### Task goal
Show every line in the records below that contains the word "other".

.....

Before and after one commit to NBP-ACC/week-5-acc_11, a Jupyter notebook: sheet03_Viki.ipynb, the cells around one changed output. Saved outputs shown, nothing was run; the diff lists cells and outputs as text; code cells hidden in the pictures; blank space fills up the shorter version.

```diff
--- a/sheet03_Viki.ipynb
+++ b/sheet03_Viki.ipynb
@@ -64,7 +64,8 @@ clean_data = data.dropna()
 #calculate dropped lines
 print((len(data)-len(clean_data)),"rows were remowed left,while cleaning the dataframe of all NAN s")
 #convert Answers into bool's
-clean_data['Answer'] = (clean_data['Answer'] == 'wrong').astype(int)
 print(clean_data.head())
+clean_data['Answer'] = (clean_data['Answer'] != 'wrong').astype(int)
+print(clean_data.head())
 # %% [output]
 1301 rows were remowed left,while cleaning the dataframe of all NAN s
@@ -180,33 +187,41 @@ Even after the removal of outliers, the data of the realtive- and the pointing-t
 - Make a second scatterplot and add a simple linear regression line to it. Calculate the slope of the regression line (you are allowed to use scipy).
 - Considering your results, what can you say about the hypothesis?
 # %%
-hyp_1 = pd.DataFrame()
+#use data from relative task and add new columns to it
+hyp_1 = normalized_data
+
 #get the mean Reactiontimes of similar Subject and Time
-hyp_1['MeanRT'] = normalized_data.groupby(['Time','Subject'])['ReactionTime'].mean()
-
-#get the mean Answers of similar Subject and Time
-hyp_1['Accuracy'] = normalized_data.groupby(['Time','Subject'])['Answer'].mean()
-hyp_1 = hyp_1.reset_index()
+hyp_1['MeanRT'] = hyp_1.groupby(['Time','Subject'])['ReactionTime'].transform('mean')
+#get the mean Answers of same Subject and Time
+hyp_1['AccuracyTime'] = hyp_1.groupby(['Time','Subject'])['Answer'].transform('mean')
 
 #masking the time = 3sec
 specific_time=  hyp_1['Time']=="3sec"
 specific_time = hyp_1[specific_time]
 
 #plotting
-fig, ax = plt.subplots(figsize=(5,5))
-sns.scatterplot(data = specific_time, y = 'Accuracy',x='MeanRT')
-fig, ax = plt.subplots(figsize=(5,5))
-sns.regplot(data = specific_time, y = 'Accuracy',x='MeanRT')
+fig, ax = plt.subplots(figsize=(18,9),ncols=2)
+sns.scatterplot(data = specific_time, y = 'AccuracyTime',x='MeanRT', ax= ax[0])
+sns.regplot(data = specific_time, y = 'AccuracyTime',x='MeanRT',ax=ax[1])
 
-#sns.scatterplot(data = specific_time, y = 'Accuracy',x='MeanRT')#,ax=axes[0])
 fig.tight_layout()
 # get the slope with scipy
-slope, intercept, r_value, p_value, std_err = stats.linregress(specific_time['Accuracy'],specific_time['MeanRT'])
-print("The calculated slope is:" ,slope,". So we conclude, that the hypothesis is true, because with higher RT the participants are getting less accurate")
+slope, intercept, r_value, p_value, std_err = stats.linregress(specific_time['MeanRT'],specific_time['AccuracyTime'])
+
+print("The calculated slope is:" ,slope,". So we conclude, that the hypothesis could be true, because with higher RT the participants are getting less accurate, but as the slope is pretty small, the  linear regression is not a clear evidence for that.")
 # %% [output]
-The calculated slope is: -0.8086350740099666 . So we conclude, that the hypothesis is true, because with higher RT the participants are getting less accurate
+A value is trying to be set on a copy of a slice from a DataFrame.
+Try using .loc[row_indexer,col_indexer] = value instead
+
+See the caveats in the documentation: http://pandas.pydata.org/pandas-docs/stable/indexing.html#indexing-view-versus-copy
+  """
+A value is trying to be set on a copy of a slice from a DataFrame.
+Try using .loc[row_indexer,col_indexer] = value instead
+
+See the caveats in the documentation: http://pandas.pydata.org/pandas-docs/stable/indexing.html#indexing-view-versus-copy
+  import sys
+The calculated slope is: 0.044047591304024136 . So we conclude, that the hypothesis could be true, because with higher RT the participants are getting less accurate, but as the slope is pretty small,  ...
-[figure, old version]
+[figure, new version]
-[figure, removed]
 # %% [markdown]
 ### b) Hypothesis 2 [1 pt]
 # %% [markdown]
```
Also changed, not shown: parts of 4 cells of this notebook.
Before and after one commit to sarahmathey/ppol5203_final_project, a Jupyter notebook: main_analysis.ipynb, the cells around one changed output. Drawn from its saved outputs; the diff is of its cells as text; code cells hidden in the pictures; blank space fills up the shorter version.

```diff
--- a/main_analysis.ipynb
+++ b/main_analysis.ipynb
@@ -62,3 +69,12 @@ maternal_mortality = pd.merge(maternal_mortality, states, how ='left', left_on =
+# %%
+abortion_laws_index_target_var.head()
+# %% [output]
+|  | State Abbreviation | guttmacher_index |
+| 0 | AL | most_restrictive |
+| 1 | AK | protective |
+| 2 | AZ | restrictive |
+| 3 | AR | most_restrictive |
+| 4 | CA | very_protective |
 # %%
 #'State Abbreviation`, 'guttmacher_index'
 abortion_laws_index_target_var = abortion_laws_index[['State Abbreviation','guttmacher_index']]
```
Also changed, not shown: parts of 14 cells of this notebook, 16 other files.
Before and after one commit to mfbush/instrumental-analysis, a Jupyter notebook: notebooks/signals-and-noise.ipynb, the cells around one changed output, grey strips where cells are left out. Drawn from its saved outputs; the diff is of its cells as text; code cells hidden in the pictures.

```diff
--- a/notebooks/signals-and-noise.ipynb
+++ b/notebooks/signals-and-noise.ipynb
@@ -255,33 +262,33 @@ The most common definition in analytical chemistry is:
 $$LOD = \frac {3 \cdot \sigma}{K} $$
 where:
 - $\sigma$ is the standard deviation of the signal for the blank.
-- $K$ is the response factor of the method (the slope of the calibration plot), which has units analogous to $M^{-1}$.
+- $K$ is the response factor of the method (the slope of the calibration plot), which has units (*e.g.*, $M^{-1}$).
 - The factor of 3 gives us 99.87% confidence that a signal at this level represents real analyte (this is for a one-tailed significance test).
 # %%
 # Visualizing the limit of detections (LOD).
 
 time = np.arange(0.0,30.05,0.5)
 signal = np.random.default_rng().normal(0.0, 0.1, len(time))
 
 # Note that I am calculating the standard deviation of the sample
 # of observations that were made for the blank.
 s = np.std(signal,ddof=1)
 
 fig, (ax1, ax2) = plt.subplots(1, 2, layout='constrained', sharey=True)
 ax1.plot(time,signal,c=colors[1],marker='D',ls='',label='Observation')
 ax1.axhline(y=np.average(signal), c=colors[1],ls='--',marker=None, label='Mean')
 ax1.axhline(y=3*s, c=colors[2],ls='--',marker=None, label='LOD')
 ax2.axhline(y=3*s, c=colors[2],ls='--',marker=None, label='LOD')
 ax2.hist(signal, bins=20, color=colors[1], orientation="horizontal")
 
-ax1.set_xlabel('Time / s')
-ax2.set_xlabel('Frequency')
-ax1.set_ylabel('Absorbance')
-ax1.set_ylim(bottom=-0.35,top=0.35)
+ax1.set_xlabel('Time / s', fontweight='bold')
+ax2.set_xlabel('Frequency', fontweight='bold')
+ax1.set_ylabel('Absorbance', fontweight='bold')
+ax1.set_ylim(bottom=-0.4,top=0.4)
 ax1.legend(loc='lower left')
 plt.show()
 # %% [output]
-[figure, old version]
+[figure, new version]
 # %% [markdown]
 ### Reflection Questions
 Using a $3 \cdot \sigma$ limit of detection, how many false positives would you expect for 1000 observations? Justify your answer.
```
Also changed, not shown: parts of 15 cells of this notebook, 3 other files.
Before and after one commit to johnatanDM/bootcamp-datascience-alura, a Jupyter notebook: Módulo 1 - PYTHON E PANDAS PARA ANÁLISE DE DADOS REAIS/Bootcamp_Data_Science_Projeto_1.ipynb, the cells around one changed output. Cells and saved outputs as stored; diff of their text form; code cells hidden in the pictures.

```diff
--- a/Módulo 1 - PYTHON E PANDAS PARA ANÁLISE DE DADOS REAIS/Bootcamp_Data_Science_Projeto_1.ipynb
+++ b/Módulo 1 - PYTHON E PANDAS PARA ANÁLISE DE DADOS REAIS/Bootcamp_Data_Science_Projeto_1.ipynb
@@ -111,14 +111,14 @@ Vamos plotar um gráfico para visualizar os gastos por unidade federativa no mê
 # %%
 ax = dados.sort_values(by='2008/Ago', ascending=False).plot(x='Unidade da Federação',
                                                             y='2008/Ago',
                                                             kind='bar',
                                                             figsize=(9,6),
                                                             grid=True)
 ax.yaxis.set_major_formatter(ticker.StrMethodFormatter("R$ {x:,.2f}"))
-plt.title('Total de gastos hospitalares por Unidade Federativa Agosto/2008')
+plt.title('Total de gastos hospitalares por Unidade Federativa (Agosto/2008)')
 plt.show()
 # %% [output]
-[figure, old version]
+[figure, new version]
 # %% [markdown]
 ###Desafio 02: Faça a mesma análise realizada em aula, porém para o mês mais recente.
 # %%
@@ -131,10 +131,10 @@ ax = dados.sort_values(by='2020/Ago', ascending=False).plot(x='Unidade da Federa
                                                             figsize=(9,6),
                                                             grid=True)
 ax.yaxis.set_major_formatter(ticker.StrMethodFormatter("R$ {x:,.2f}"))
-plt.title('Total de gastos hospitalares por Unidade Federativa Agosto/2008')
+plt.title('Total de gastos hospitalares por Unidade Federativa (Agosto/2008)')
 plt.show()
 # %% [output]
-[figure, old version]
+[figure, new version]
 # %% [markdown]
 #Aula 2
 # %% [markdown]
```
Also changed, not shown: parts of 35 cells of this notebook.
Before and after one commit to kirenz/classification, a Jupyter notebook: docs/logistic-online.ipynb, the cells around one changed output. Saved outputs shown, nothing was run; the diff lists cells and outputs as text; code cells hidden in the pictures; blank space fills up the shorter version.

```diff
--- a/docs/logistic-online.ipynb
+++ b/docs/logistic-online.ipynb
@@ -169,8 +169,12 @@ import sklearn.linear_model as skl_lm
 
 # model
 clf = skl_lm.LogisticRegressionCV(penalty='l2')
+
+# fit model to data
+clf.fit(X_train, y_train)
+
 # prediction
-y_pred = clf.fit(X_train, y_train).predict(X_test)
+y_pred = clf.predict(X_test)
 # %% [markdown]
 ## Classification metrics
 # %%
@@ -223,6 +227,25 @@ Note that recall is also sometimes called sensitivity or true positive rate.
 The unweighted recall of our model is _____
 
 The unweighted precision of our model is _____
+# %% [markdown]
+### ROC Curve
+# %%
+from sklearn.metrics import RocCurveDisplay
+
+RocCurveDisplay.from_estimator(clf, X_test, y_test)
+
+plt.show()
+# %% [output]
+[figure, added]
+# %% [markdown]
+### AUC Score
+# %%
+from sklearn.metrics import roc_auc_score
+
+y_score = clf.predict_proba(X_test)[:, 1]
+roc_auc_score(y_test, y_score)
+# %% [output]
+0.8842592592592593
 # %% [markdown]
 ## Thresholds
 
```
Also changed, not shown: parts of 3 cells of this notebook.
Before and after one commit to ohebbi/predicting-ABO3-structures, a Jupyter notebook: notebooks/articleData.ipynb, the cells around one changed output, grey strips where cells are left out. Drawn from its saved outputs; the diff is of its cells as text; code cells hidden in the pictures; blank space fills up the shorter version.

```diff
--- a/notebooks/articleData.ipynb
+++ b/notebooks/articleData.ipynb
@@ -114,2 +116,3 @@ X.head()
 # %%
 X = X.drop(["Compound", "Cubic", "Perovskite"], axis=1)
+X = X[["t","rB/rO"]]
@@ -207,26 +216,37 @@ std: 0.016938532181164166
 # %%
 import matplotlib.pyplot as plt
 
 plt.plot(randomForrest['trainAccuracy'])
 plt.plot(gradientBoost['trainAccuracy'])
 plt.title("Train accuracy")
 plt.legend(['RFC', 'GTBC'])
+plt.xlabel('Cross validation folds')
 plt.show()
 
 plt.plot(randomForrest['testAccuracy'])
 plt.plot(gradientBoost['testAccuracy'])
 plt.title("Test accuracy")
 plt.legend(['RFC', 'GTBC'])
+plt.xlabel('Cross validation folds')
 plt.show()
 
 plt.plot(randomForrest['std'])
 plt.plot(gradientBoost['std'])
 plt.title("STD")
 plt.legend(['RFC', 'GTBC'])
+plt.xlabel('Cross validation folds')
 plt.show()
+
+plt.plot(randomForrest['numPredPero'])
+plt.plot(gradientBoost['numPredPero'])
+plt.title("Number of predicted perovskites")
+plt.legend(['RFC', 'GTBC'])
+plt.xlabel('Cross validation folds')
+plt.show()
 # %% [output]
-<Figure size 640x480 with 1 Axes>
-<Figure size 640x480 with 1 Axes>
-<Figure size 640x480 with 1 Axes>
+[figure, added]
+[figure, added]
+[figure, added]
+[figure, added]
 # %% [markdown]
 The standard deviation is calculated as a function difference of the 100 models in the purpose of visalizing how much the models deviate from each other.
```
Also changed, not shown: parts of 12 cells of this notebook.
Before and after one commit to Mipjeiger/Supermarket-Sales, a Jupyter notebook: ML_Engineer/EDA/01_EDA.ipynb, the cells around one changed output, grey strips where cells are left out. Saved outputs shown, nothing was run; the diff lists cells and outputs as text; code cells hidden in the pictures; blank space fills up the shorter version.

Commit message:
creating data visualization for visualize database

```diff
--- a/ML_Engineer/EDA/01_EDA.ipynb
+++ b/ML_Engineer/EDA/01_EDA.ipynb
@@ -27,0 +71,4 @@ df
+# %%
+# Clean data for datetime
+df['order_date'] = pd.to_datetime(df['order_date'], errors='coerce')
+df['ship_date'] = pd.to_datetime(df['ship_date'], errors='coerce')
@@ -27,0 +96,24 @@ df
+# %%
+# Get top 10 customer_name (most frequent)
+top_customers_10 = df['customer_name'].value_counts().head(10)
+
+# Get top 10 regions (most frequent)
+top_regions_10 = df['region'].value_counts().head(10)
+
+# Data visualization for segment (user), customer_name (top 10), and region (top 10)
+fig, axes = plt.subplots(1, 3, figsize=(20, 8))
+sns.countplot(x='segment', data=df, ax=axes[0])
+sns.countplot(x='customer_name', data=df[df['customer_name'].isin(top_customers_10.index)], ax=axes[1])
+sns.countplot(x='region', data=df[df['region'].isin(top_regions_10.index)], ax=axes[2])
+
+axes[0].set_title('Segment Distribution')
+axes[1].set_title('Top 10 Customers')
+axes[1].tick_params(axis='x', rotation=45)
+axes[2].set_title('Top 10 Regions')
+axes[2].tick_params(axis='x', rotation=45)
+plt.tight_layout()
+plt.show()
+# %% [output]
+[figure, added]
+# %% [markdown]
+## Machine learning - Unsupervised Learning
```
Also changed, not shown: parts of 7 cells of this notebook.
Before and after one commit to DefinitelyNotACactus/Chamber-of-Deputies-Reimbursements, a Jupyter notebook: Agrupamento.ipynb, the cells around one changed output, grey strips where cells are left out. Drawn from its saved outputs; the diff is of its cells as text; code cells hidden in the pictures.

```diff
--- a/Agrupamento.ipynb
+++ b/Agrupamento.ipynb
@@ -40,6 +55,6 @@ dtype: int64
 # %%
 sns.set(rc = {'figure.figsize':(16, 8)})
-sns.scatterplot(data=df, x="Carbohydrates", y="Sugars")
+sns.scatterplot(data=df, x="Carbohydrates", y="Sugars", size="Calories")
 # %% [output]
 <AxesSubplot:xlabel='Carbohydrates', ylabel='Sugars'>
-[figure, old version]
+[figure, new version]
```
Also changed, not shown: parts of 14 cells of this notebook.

.....

### Your solution
Also changed, not shown: parts of 14 cells of this notebook, 16 other files.
Also changed, not shown: parts of 15 cells of this notebook, 3 other files.
 The standard deviation is calculated as a function difference of the 100 models in the purpose of visalizing how much the models deviate from each other.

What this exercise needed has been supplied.